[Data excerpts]
····················
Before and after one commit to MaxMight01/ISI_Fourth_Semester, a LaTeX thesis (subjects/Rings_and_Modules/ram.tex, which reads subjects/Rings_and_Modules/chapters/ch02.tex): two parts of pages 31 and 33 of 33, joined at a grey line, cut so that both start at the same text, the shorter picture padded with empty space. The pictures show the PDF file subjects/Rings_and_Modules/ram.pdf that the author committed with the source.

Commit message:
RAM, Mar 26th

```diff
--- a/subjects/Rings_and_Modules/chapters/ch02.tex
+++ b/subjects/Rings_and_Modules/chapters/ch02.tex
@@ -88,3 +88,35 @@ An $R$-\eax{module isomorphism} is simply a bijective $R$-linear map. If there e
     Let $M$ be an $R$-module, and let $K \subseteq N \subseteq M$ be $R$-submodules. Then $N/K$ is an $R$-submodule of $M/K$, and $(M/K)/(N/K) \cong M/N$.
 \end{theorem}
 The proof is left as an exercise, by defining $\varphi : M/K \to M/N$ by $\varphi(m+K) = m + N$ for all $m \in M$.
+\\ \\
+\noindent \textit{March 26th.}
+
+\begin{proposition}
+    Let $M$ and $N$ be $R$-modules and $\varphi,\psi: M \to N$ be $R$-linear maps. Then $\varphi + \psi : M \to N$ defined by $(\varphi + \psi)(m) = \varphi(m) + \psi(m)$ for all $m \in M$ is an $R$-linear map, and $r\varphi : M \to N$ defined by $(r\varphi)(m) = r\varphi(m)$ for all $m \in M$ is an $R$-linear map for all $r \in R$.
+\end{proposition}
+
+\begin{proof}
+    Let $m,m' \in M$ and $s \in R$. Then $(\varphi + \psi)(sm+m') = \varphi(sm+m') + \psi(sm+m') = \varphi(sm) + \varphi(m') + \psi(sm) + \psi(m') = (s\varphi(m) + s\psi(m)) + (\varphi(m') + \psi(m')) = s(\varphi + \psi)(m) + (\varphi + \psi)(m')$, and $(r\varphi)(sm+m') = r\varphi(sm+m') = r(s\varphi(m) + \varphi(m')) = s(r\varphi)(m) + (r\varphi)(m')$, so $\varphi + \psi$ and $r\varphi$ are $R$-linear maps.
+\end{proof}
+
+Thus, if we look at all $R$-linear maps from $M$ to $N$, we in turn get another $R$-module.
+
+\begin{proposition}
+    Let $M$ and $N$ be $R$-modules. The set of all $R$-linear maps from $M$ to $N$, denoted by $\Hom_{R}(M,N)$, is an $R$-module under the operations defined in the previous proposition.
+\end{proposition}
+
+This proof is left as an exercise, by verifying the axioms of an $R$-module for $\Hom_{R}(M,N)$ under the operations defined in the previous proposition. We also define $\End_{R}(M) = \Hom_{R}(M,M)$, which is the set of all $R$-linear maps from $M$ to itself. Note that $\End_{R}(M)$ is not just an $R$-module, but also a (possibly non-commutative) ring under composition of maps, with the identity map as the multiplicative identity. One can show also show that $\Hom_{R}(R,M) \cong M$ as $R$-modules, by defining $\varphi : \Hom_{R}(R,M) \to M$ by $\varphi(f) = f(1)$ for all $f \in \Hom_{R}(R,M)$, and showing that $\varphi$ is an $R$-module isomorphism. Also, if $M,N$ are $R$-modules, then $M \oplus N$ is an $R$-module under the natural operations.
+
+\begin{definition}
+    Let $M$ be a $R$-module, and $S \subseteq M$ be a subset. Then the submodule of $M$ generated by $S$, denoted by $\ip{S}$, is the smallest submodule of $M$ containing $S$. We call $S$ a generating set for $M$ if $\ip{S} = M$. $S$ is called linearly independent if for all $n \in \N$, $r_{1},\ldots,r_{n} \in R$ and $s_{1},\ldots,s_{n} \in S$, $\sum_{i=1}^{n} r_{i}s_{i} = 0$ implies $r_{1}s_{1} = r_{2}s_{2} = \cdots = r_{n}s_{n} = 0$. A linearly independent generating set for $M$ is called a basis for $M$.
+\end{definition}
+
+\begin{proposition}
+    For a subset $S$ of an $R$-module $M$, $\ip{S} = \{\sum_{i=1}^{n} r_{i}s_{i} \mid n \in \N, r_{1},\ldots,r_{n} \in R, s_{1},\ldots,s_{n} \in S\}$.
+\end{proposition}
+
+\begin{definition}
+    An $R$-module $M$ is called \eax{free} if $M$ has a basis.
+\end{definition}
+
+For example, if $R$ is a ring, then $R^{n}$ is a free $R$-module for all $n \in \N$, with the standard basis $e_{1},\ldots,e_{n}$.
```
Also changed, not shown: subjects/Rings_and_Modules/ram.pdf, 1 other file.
····················
-- Task details --
Reproduce, word for word, all of the entries above.

-- Response area --
Before and after one commit to MaxMight01/ISI_Fourth_Semester, a LaTeX thesis (subjects/Rings_and_Modules/ram.tex, which reads subjects/Rings_and_Modules/chapters/ch02.tex): two parts of pages 31 and 33 of 33, joined at a grey line, cut so that both start at the same text, the shorter picture padded with empty space. The pictures show the PDF file subjects/Rings_and_Modules/ram.pdf that the author committed with the source.

Commit message:
RAM, Mar 26th

```diff
--- a/subjects/Rings_and_Modules/chapters/ch02.tex
+++ b/subjects/Rings_and_Modules/chapters/ch02.tex
@@ -88,3 +88,35 @@ An $R$-\eax{module isomorphism} is simply a bijective $R$-linear map. If there e
     Let $M$ be an $R$-module, and let $K \subseteq N \subseteq M$ be $R$-submodules. Then $N/K$ is an $R$-submodule of $M/K$, and $(M/K)/(N/K) \cong M/N$.
 \end{theorem}
 The proof is left as an exercise, by defining $\varphi : M/K \to M/N$ by $\varphi(m+K) = m + N$ for all $m \in M$.
+\\ \\
+\noindent \textit{March 26th.}
+
+\begin{proposition}
+    Let $M$ and $N$ be $R$-modules and $\varphi,\psi: M \to N$ be $R$-linear maps. Then $\varphi + \psi : M \to N$ defined by $(\varphi + \psi)(m) = \varphi(m) + \psi(m)$ for all $m \in M$ is an $R$-linear map, and $r\varphi : M \to N$ defined by $(r\varphi)(m) = r\varphi(m)$ for all $m \in M$ is an $R$-linear map for all $r \in R$.
+\end{proposition}
+
+\begin{proof}
+    Let $m,m' \in M$ and $s \in R$. Then $(\varphi + \psi)(sm+m') = \varphi(sm+m') + \psi(sm+m') = \varphi(sm) + \varphi(m') + \psi(sm) + \psi(m') = (s\varphi(m) + s\psi(m)) + (\varphi(m') + \psi(m')) = s(\varphi + \psi)(m) + (\varphi + \psi)(m')$, and $(r\varphi)(sm+m') = r\varphi(sm+m') = r(s\varphi(m) + \varphi(m')) = s(r\varphi)(m) + (r\varphi)(m')$, so $\varphi + \psi$ and $r\varphi$ are $R$-linear maps.
+\end{proof}
+
+Thus, if we look at all $R$-linear maps from $M$ to $N$, we in turn get another $R$-module.
+
+\begin{proposition}
+    Let $M$ and $N$ be $R$-modules. The set of all $R$-linear maps from $M$ to $N$, denoted by $\Hom_{R}(M,N)$, is an $R$-module under the operations defined in the previous proposition.
+\end{proposition}
+
+This proof is left as an exercise, by verifying the axioms of an $R$-module for $\Hom_{R}(M,N)$ under the operations defined in the previous proposition. We also define $\End_{R}(M) = \Hom_{R}(M,M)$, which is the set of all $R$-linear maps from $M$ to itself. Note that $\End_{R}(M)$ is not just an $R$-module, but also a (possibly non-commutative) ring under composition of maps, with the identity map as the multiplicative identity. One can show also show that $\Hom_{R}(R,M) \cong M$ as $R$-modules, by defining $\varphi : \Hom_{R}(R,M) \to M$ by $\varphi(f) = f(1)$ for all $f \in \Hom_{R}(R,M)$, and showing that $\varphi$ is an $R$-module isomorphism. Also, if $M,N$ are $R$-modules, then $M \oplus N$ is an $R$-module under the natural operations.
+
+\begin{definition}
+    Let $M$ be a $R$-module, and $S \subseteq M$ be a subset. Then the submodule of $M$ generated by $S$, denoted by $\ip{S}$, is the smallest submodule of $M$ containing $S$. We call $S$ a generating set for $M$ if $\ip{S} = M$. $S$ is called linearly independent if for all $n \in \N$, $r_{1},\ldots,r_{n} \in R$ and $s_{1},\ldots,s_{n} \in S$, $\sum_{i=1}^{n} r_{i}s_{i} = 0$ implies $r_{1}s_{1} = r_{2}s_{2} = \cdots = r_{n}s_{n} = 0$. A linearly independent generating set for $M$ is called a basis for $M$.
+\end{definition}
+
+\begin{proposition}
+    For a subset $S$ of an $R$-module $M$, $\ip{S} = \{\sum_{i=1}^{n} r_{i}s_{i} \mid n \in \N, r_{1},\ldots,r_{n} \in R, s_{1},\ldots,s_{n} \in S\}$.
+\end{proposition}
+
+\begin{definition}
+    An $R$-module $M$ is called \eax{free} if $M$ has a basis.
+\end{definition}
+
+For example, if $R$ is a ring, then $R^{n}$ is a free $R$-module for all $n \in \N$, with the standard basis $e_{1},\ldots,e_{n}$.
```
Also changed, not shown: subjects/Rings_and_Modules/ram.pdf, 1 other file.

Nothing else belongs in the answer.